Each line of the entries below that holds "title" is needed, copied in full.
-- Data in this exercise follows --
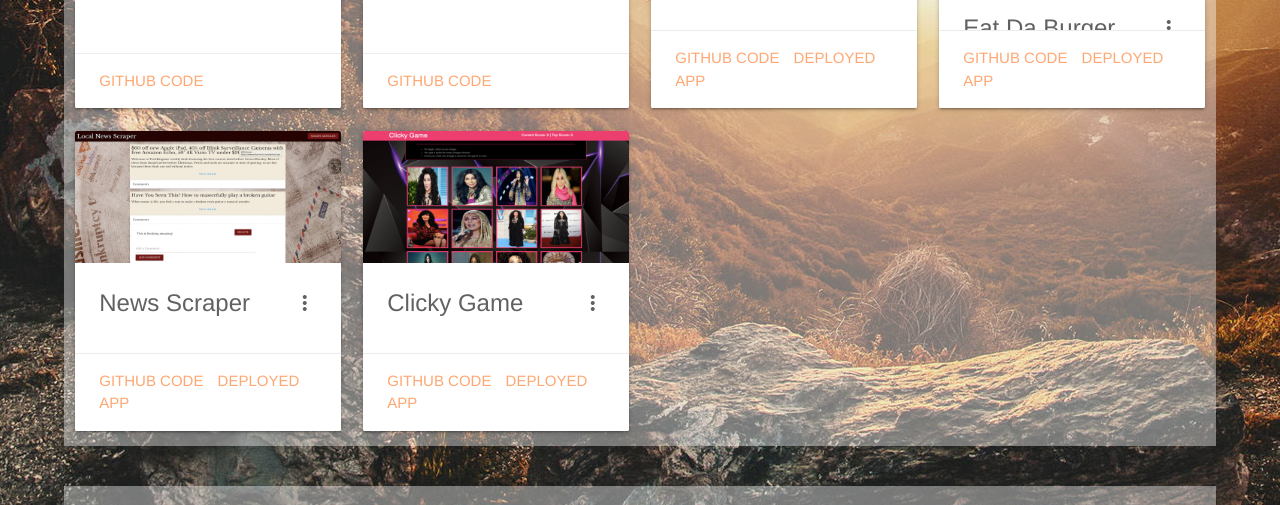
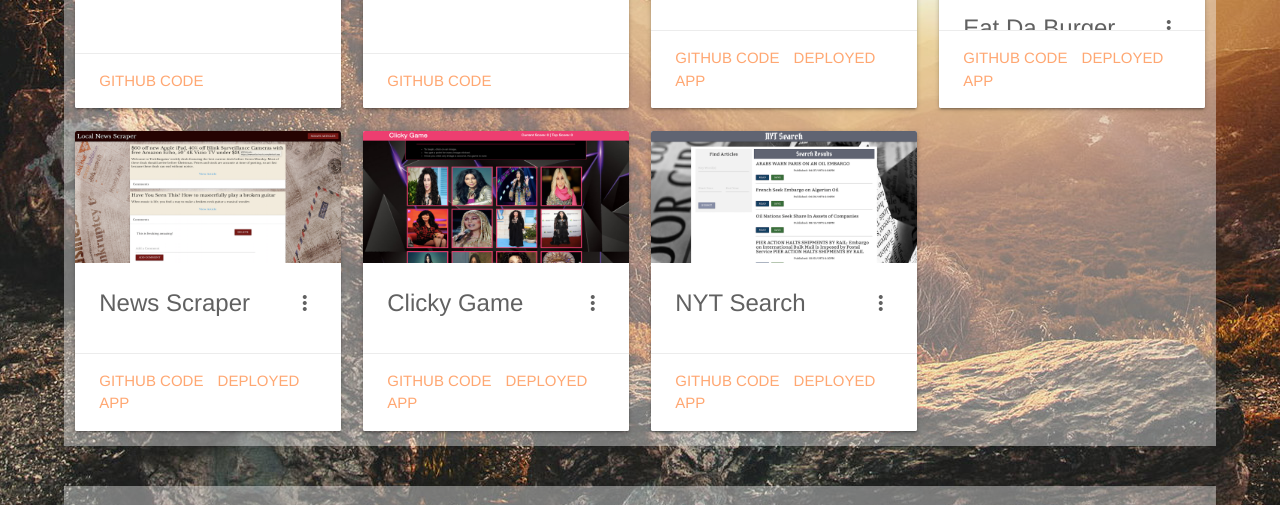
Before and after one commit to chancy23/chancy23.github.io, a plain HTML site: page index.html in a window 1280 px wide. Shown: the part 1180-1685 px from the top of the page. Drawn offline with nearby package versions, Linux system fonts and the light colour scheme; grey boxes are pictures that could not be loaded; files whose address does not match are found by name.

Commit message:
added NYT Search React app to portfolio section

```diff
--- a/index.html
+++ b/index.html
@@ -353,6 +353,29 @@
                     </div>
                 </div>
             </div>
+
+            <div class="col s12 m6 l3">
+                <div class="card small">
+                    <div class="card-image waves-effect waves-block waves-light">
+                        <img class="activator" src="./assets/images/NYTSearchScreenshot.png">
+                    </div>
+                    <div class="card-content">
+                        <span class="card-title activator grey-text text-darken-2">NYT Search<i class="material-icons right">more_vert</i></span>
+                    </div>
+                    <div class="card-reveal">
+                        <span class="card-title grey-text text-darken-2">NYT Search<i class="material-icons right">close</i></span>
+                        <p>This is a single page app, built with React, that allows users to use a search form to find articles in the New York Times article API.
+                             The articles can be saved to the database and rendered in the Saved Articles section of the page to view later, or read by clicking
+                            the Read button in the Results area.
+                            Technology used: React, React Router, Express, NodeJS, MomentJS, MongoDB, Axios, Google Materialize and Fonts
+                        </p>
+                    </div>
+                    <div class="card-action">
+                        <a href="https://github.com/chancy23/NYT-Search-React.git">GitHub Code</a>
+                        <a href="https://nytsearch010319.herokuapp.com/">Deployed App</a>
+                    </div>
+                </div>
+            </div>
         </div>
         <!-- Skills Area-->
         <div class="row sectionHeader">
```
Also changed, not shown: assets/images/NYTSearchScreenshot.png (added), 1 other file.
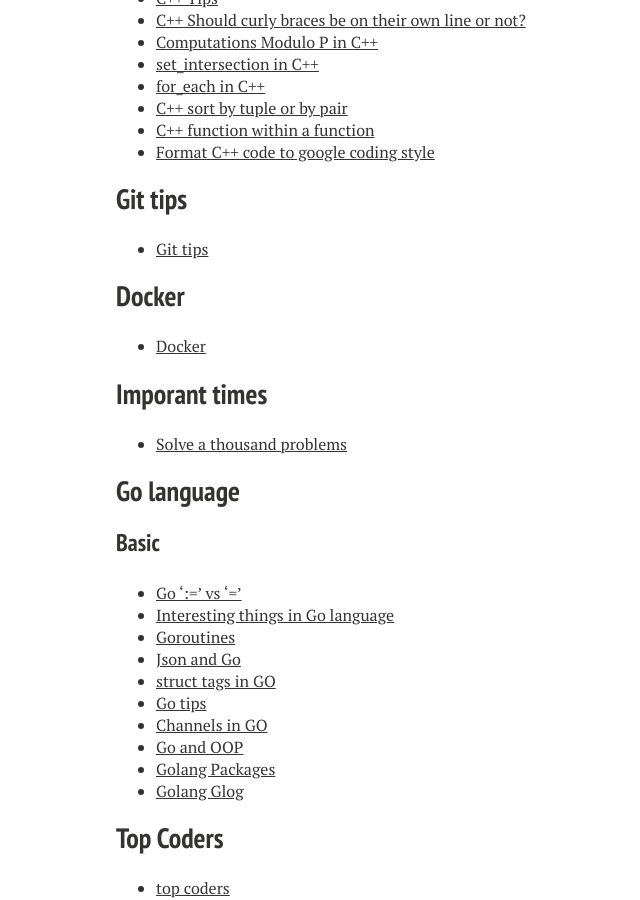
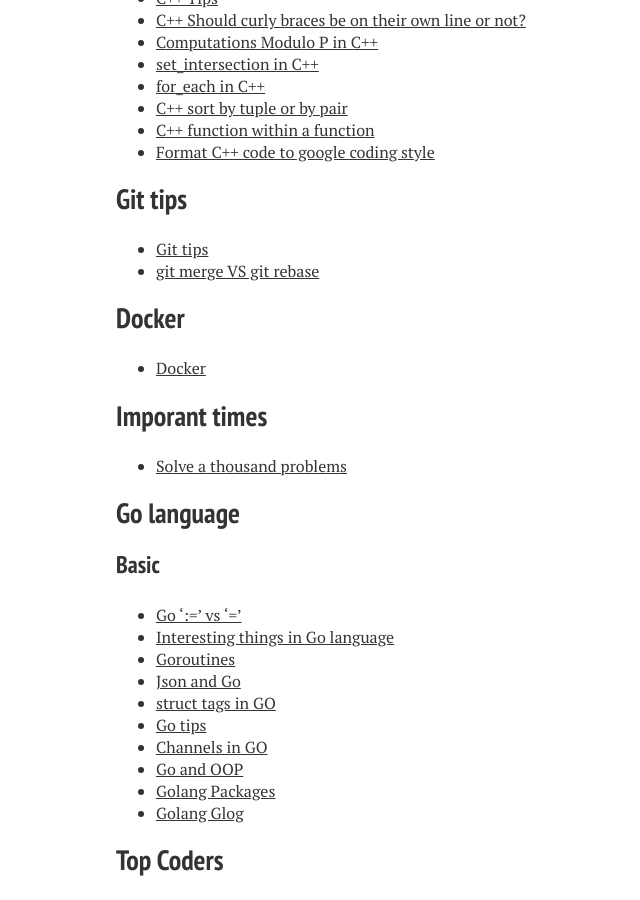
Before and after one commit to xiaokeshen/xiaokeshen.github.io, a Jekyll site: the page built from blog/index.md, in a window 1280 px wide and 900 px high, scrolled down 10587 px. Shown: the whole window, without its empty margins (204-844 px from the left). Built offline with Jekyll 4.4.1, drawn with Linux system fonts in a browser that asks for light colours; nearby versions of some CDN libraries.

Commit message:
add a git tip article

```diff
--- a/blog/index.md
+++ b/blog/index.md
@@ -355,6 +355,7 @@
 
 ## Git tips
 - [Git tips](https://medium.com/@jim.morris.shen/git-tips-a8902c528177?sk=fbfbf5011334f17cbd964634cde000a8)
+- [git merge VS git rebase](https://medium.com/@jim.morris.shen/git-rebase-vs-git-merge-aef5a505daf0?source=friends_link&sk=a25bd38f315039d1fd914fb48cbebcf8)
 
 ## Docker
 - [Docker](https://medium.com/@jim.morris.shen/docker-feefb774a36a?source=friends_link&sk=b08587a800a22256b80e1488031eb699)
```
-- Data in this exercise concluded --
*Exercise output*.
+                        <span class="card-title activator grey-text text-darken-2">NYT Search<i class="material-icons right">more_vert</i></span>
+                        <span class="card-title grey-text text-darken-2">NYT Search<i class="material-icons right">close</i></span>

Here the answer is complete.